▶ **EXERCISE DETAILS**
Return, from the lines below, each one that includes the word "Elétricos".

▶ **LISTED RECORDS**
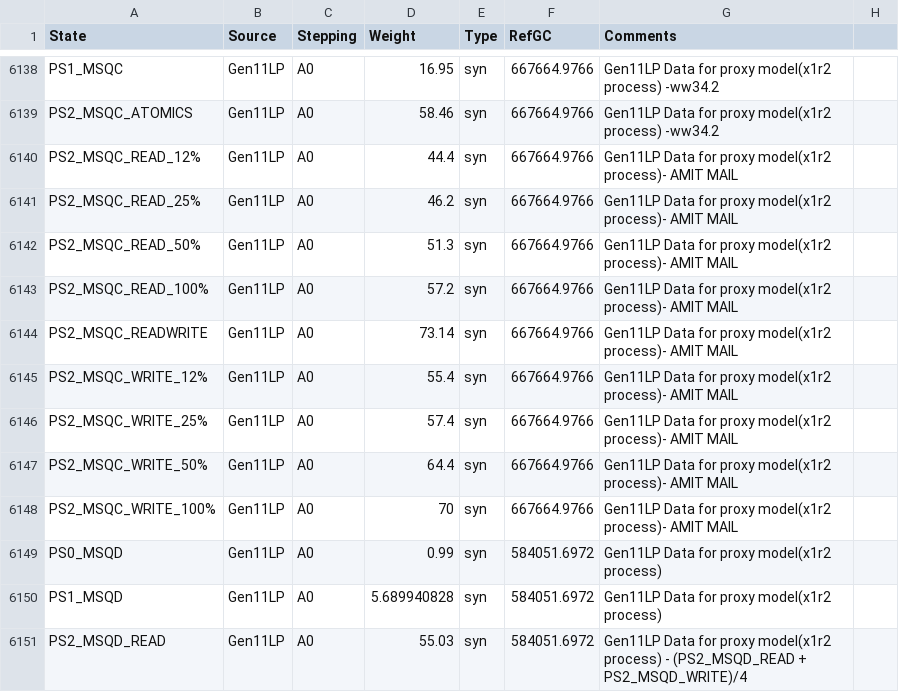
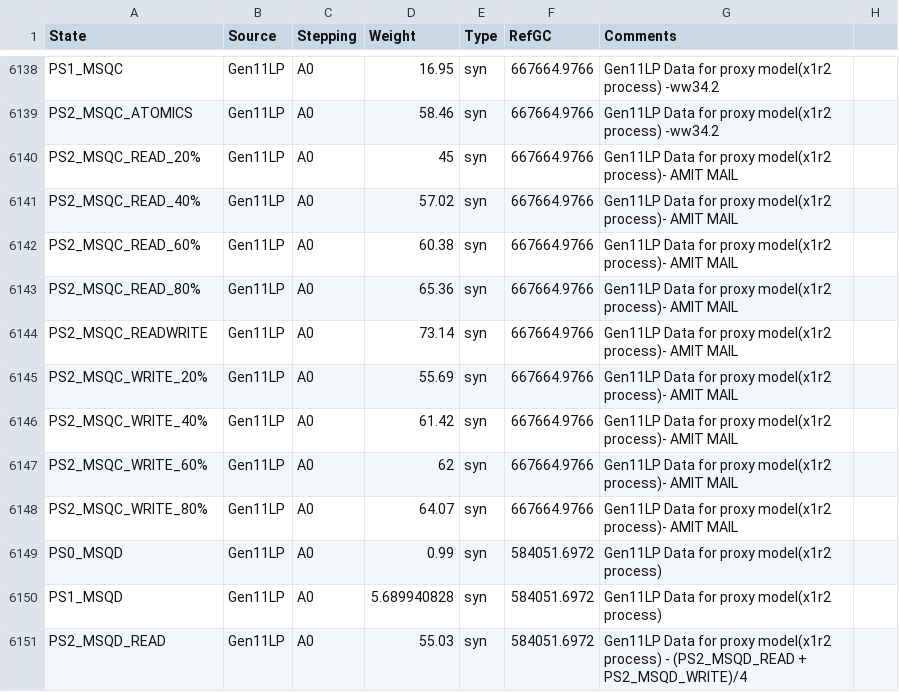
Before and after one commit to tushgarg20/Alps-ci-cd, a CSV file: Inputs/cdyn.csv, drawn as a sheet; only a part is shown, gaps mark what is left out.

Commit message:
1. Updated MSQC cdyn wts from tnet3 runs at various slot utilizations. 2. To match the gsim config naming icl_gen11_1x8x8, run_alps & build_alps are slightly modified to run the icllp alps models.

```diff
--- a/Inputs/cdyn.csv
+++ b/Inputs/cdyn.csv
@@ -6139,11 +6139,11 @@ PS1_MSQC,Gen11LP,A0,16.95,syn,667664.9766,Gen11LP Data for proxy model(x1r2 proc
 PS2_MSQC_ATOMICS,Gen11LP,A0,58.46,syn,667664.9766,Gen11LP Data for proxy model(x1r2 process) -ww34.2,
-PS2_MSQC_READ_12%,Gen11LP,A0,44.4,syn,667664.9766,Gen11LP Data for proxy model(x1r2 process)- AMIT MAIL,
-PS2_MSQC_READ_25%,Gen11LP,A0,46.2,syn,667664.9766,Gen11LP Data for proxy model(x1r2 process)- AMIT MAIL,
-PS2_MSQC_READ_50%,Gen11LP,A0,51.3,syn,667664.9766,Gen11LP Data for proxy model(x1r2 process)- AMIT MAIL,
-PS2_MSQC_READ_100%,Gen11LP,A0,57.2,syn,667664.9766,Gen11LP Data for proxy model(x1r2 process)- AMIT MAIL,
+PS2_MSQC_READ_20%,Gen11LP,A0,45,syn,667664.9766,Gen11LP Data for proxy model(x1r2 process)- AMIT MAIL,
+PS2_MSQC_READ_40%,Gen11LP,A0,57.02,syn,667664.9766,Gen11LP Data for proxy model(x1r2 process)- AMIT MAIL,
+PS2_MSQC_READ_60%,Gen11LP,A0,60.38,syn,667664.9766,Gen11LP Data for proxy model(x1r2 process)- AMIT MAIL,
+PS2_MSQC_READ_80%,Gen11LP,A0,65.36,syn,667664.9766,Gen11LP Data for proxy model(x1r2 process)- AMIT MAIL,
 PS2_MSQC_READWRITE,Gen11LP,A0,73.14,syn,667664.9766,Gen11LP Data for proxy model(x1r2 process)- AMIT MAIL,
-PS2_MSQC_WRITE_12%,Gen11LP,A0,55.4,syn,667664.9766,Gen11LP Data for proxy model(x1r2 process)- AMIT MAIL,
-PS2_MSQC_WRITE_25%,Gen11LP,A0,57.4,syn,667664.9766,Gen11LP Data for proxy model(x1r2 process)- AMIT MAIL,
-PS2_MSQC_WRITE_50%,Gen11LP,A0,64.4,syn,667664.9766,Gen11LP Data for proxy model(x1r2 process)- AMIT MAIL,
-PS2_MSQC_WRITE_100%,Gen11LP,A0,70,syn,667664.9766,Gen11LP Data for proxy model(x1r2 process)- AMIT MAIL,
+PS2_MSQC_WRITE_20%,Gen11LP,A0,55.69,syn,667664.9766,Gen11LP Data for proxy model(x1r2 process)- AMIT MAIL,
+PS2_MSQC_WRITE_40%,Gen11LP,A0,61.42,syn,667664.9766,Gen11LP Data for proxy model(x1r2 process)- AMIT MAIL,
+PS2_MSQC_WRITE_60%,Gen11LP,A0,62,syn,667664.9766,Gen11LP Data for proxy model(x1r2 process)- AMIT MAIL,
+PS2_MSQC_WRITE_80%,Gen11LP,A0,64.07,syn,667664.9766,Gen11LP Data for proxy model(x1r2 process)- AMIT MAIL,
 PS0_MSQD,Gen11LP,A0,0.99,syn,584051.6972,Gen11LP Data for proxy model(x1r2 process),
```
Also changed, not shown: 2 other files.
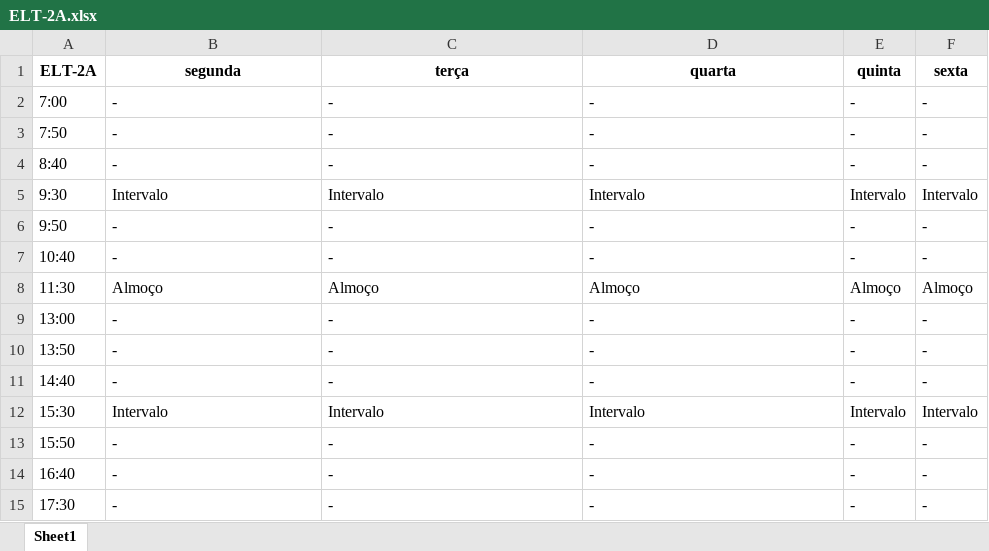
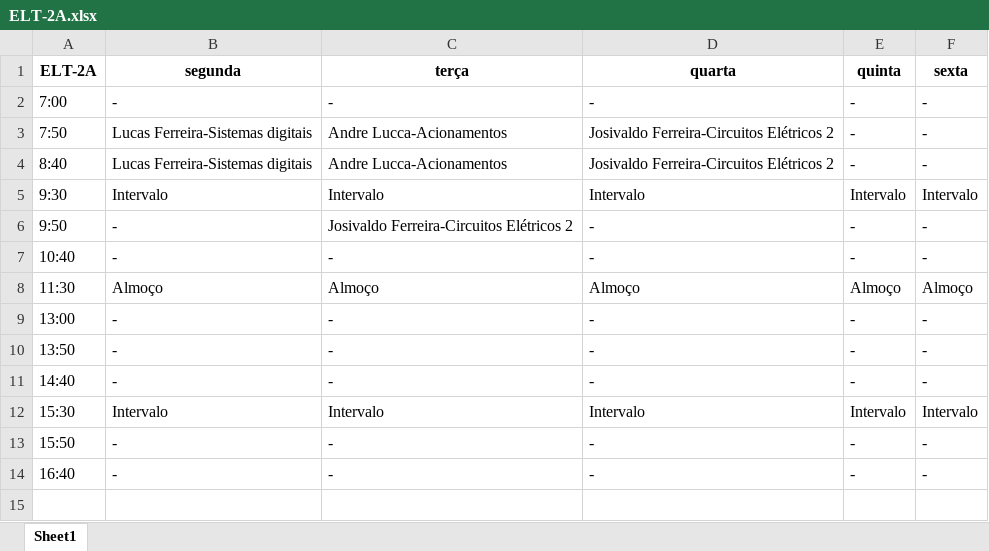
Before and after one commit to TulioHRC/Horarios-CEFET, an Excel workbook: data/turm/ELT-2A.xlsx, sheet Sheet1, drawn as a sheet; values as stored, in another font and other column widths than the file's, no borders; the diff names each change by its address in the sheet, - before the commit and + after, or states it on an @@ line.

```diff
--- a/data/turm/ELT-2A.xlsx (sheet Sheet1)
+++ b/data/turm/ELT-2A.xlsx (sheet Sheet1)
-B3:B4 (segunda): -
+B3:B4 (segunda): Lucas Ferreira-Sistemas digitais
-C3:C4 (terça): -
+C3:C4 (terça): Andre Lucca-Acionamentos
-D3:D4 (quarta): -
+D3:D4 (quarta): Josivaldo Ferreira-Circuitos Elétricos 2
-C6 (terça): -
+C6 (terça): Josivaldo Ferreira-Circuitos Elétricos 2
-row 15: 17:30 | - | - | - | - | -
```
Also changed, not shown: data/turm/ELT-1A.xlsx, data/turm/MCT-1A.xlsx, 17 other files.
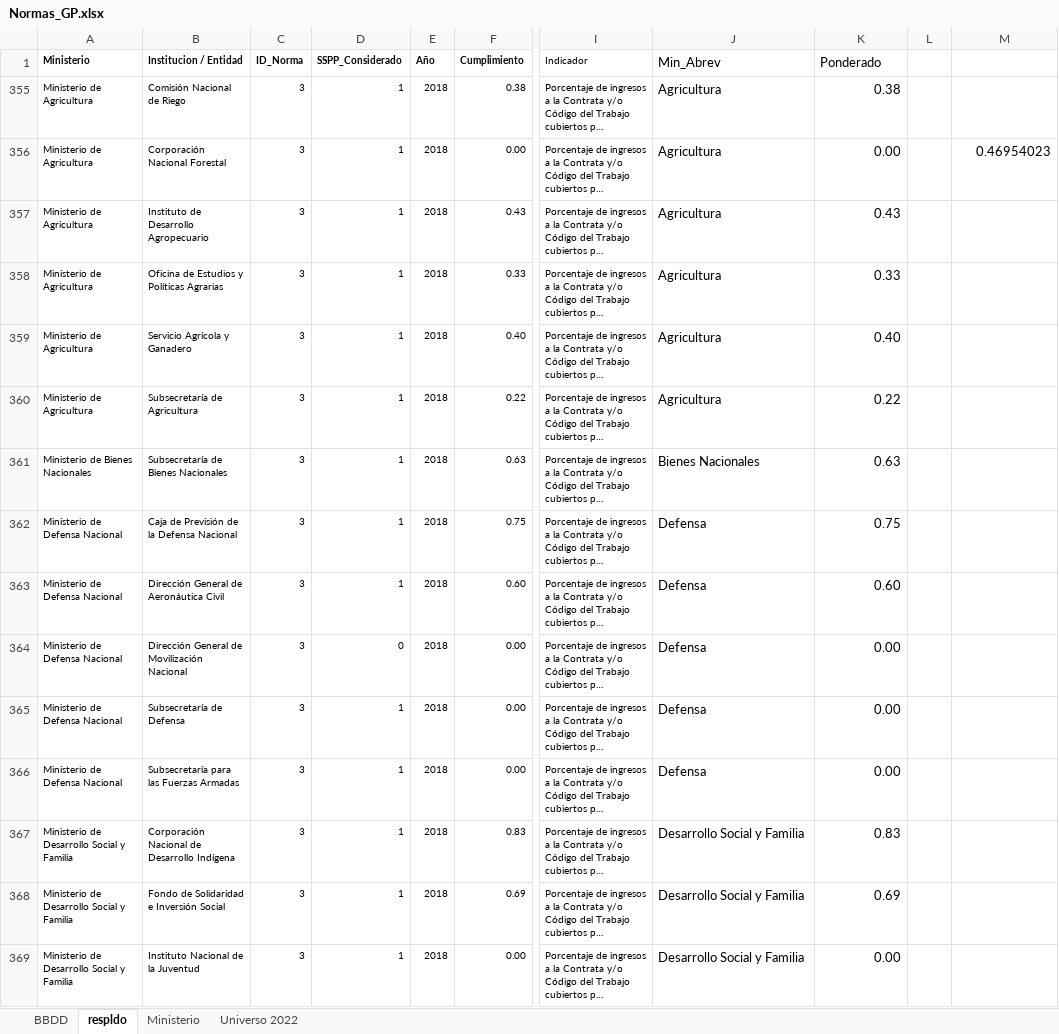
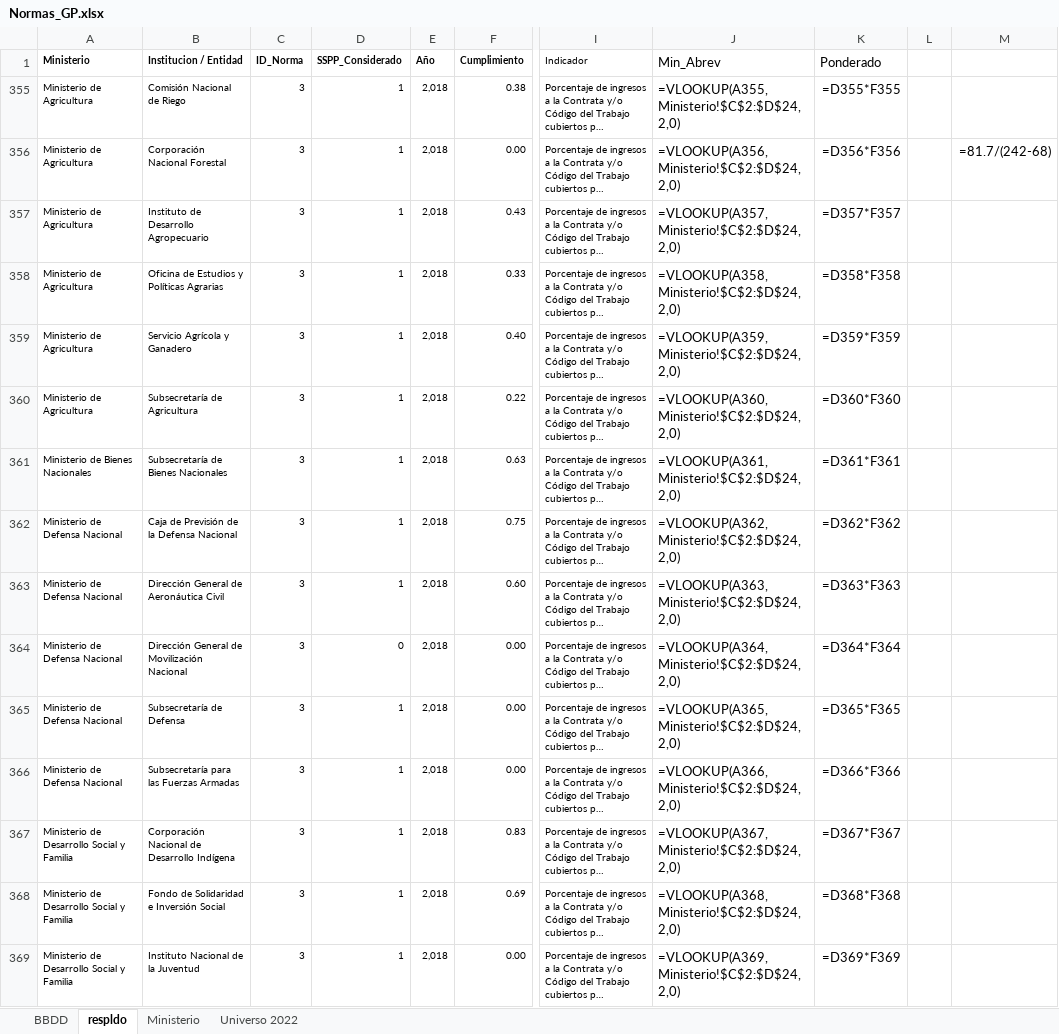
Before and after one commit to DatosServicioCivil/WebDatosAbiertosSC, an Excel workbook: GestionPersonas/Normas_GP.xlsx, sheet respldo, drawn as a sheet; only a part is shown, gaps mark what is left out; long unchanged cells end in …; values as stored, in another font and other column widths than the file's, no borders; formulas without a stored value are shown as written; the diff covers the shown part only; the diff names each change by its address in the sheet, - before the commit and + after, or states it on an @@ line.

```diff
--- a/GestionPersonas/Normas_GP.xlsx (sheet respldo)
+++ b/GestionPersonas/Normas_GP.xlsx (sheet respldo)
-E355:E369 (Año): 2018
+E355:E369 (Año): 2,018
-J355 (Min_Abrev): Agricultura
+J355 (Min_Abrev): =VLOOKUP(A355,Ministerio!$C$2:$D$24,2,0)
-K355 (Ponderado): 0.38
+K355 (Ponderado): =D355*F355
-J356 (Min_Abrev): Agricultura
+J356 (Min_Abrev): =VLOOKUP(A356,Ministerio!$C$2:$D$24,2,0)
-K356 (Ponderado): 0.00
+K356 (Ponderado): =D356*F356
-M356: 0.46954023
+M356: =81.7/(242-68)
-J357 (Min_Abrev): Agricultura
+J357 (Min_Abrev): =VLOOKUP(A357,Ministerio!$C$2:$D$24,2,0)
-K357 (Ponderado): 0.43
+K357 (Ponderado): =D357*F357
-J358 (Min_Abrev): Agricultura
+J358 (Min_Abrev): =VLOOKUP(A358,Ministerio!$C$2:$D$24,2,0)
-K358 (Ponderado): 0.33
+K358 (Ponderado): =D358*F358
-J359 (Min_Abrev): Agricultura
+J359 (Min_Abrev): =VLOOKUP(A359,Ministerio!$C$2:$D$24,2,0)
-K359 (Ponderado): 0.40
+K359 (Ponderado): =D359*F359
-J360 (Min_Abrev): Agricultura
+J360 (Min_Abrev): =VLOOKUP(A360,Ministerio!$C$2:$D$24,2,0)
-K360 (Ponderado): 0.22
+K360 (Ponderado): =D360*F360
-J361 (Min_Abrev): Bienes Nacionales
+J361 (Min_Abrev): =VLOOKUP(A361,Ministerio!$C$2:$D$24,2,0)
-K361 (Ponderado): 0.63
+K361 (Ponderado): =D361*F361
-J362 (Min_Abrev): Defensa
+J362 (Min_Abrev): =VLOOKUP(A362,Ministerio!$C$2:$D$24,2,0)
-K362 (Ponderado): 0.75
+K362 (Ponderado): =D362*F362
-J363 (Min_Abrev): Defensa
+J363 (Min_Abrev): =VLOOKUP(A363,Ministerio!$C$2:$D$24,2,0)
-K363 (Ponderado): 0.60
+K363 (Ponderado): =D363*F363
-J364 (Min_Abrev): Defensa
+J364 (Min_Abrev): =VLOOKUP(A364,Ministerio!$C$2:$D$24,2,0)
-K364 (Ponderado): 0.00
+K364 (Ponderado): =D364*F364
-J365 (Min_Abrev): Defensa
+J365 (Min_Abrev): =VLOOKUP(A365,Ministerio!$C$2:$D$24,2,0)
-K365 (Ponderado): 0.00
+K365 (Ponderado): =D365*F365
-J366 (Min_Abrev): Defensa
+J366 (Min_Abrev): =VLOOKUP(A366,Ministerio!$C$2:$D$24,2,0)
-K366 (Ponderado): 0.00
+K366 (Ponderado): =D366*F366
-J367 (Min_Abrev): Desarrollo Social y Familia
+J367 (Min_Abrev): =VLOOKUP(A367,Ministerio!$C$2:$D$24,2,0)
-K367 (Ponderado): 0.83
+K367 (Ponderado): =D367*F367
-J368 (Min_Abrev): Desarrollo Social y Familia
+J368 (Min_Abrev): =VLOOKUP(A368,Ministerio!$C$2:$D$24,2,0)
-K368 (Ponderado): 0.69
+K368 (Ponderado): =D368*F368
-J369 (Min_Abrev): Desarrollo Social y Familia
+J369 (Min_Abrev): =VLOOKUP(A369,Ministerio!$C$2:$D$24,2,0)
-K369 (Ponderado): 0.00
+K369 (Ponderado): =D369*F369
```
Also changed, not shown: 1029 edited cells elsewhere in this sheet, sheet BBDD, sheet Universo 2022, hidden cells.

▶ **REPLY TO THE EXERCISE**
+D3:D4 (quarta): Josivaldo Ferreira-Circuitos Elétricos 2
+C6 (terça): Josivaldo Ferreira-Circuitos Elétricos 2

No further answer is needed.